  • We do not have a principle way to describe the "Human values", a specification or general rules would have been a much better form of specification. But there are theoretical reasons to think that these formal rules do not exist
  • RLFF requires high quality feedbacks
  • RLHF is not enough, you have to use modern RL algorithms such as PPO to make it work

But from an engineering viewpoint, if we had to solve the outer problem tomorrow, I think that it would be one of the techniques to use.


  • RLHF increases desire to seek power
Evaluation results on a dataset testing model tendency to answer in a way that indicates a desire to not be shut down. Models trained with more RL from Human Feedback steps tend to answer questions in ways that indicate a desire to not be shut down. The trend is especially strong for the largest, 52B parameter model.


  • RLHF causes models to say what we want to hear (behave sycophantically)
Percentage of Answers from Models that Match a User’s View. Larger models, with and without RL from Human Feedback training, are more likely to repeat back a user’s likely viewpoint, when answering questions about Politics, Philosophy, and NLP research.

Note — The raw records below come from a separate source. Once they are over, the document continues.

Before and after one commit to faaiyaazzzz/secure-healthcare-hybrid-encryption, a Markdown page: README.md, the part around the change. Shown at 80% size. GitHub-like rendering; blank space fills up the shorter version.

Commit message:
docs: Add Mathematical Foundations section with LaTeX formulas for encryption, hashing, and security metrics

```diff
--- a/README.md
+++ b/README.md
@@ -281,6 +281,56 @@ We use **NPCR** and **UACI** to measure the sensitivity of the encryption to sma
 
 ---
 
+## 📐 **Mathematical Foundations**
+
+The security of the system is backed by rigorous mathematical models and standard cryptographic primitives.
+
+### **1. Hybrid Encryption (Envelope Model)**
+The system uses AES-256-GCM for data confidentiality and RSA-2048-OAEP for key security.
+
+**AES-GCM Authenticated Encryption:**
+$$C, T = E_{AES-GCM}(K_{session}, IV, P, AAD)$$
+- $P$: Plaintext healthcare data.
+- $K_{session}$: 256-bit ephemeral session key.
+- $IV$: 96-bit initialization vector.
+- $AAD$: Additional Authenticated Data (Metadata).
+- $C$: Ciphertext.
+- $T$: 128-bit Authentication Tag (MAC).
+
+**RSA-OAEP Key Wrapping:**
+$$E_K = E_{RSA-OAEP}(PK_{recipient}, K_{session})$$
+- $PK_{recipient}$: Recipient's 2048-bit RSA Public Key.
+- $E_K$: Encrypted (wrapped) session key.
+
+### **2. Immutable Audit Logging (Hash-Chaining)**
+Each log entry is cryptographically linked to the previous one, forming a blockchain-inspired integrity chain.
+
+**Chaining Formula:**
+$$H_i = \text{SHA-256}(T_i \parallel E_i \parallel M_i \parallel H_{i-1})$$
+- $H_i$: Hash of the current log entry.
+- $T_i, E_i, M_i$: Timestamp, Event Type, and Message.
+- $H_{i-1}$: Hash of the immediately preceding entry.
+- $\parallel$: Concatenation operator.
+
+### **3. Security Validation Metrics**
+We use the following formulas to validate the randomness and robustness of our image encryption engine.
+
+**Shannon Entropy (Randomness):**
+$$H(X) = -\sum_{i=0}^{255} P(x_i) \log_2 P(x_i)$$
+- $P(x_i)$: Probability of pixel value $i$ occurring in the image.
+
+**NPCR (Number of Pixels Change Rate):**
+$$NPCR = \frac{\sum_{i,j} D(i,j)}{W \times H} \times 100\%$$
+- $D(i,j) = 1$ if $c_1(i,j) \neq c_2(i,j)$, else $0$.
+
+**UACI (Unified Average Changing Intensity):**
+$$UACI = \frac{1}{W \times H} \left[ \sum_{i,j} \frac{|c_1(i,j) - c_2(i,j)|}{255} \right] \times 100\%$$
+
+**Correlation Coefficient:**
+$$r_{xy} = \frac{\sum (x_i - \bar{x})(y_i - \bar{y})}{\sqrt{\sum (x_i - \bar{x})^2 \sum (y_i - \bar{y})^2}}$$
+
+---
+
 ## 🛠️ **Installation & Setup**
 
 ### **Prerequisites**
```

I think your first point basically covers why-- people are worried about alignment difficulties in superhuman systems, in particular (because those are the dangerous systems which can cause existential failures). I think a lot of current RLHF work is focused on providing reward signals to current systems in ways that don't directly address the problem of "how do we reward systems with behaviors that have consequences that are too complicated for humans to understand".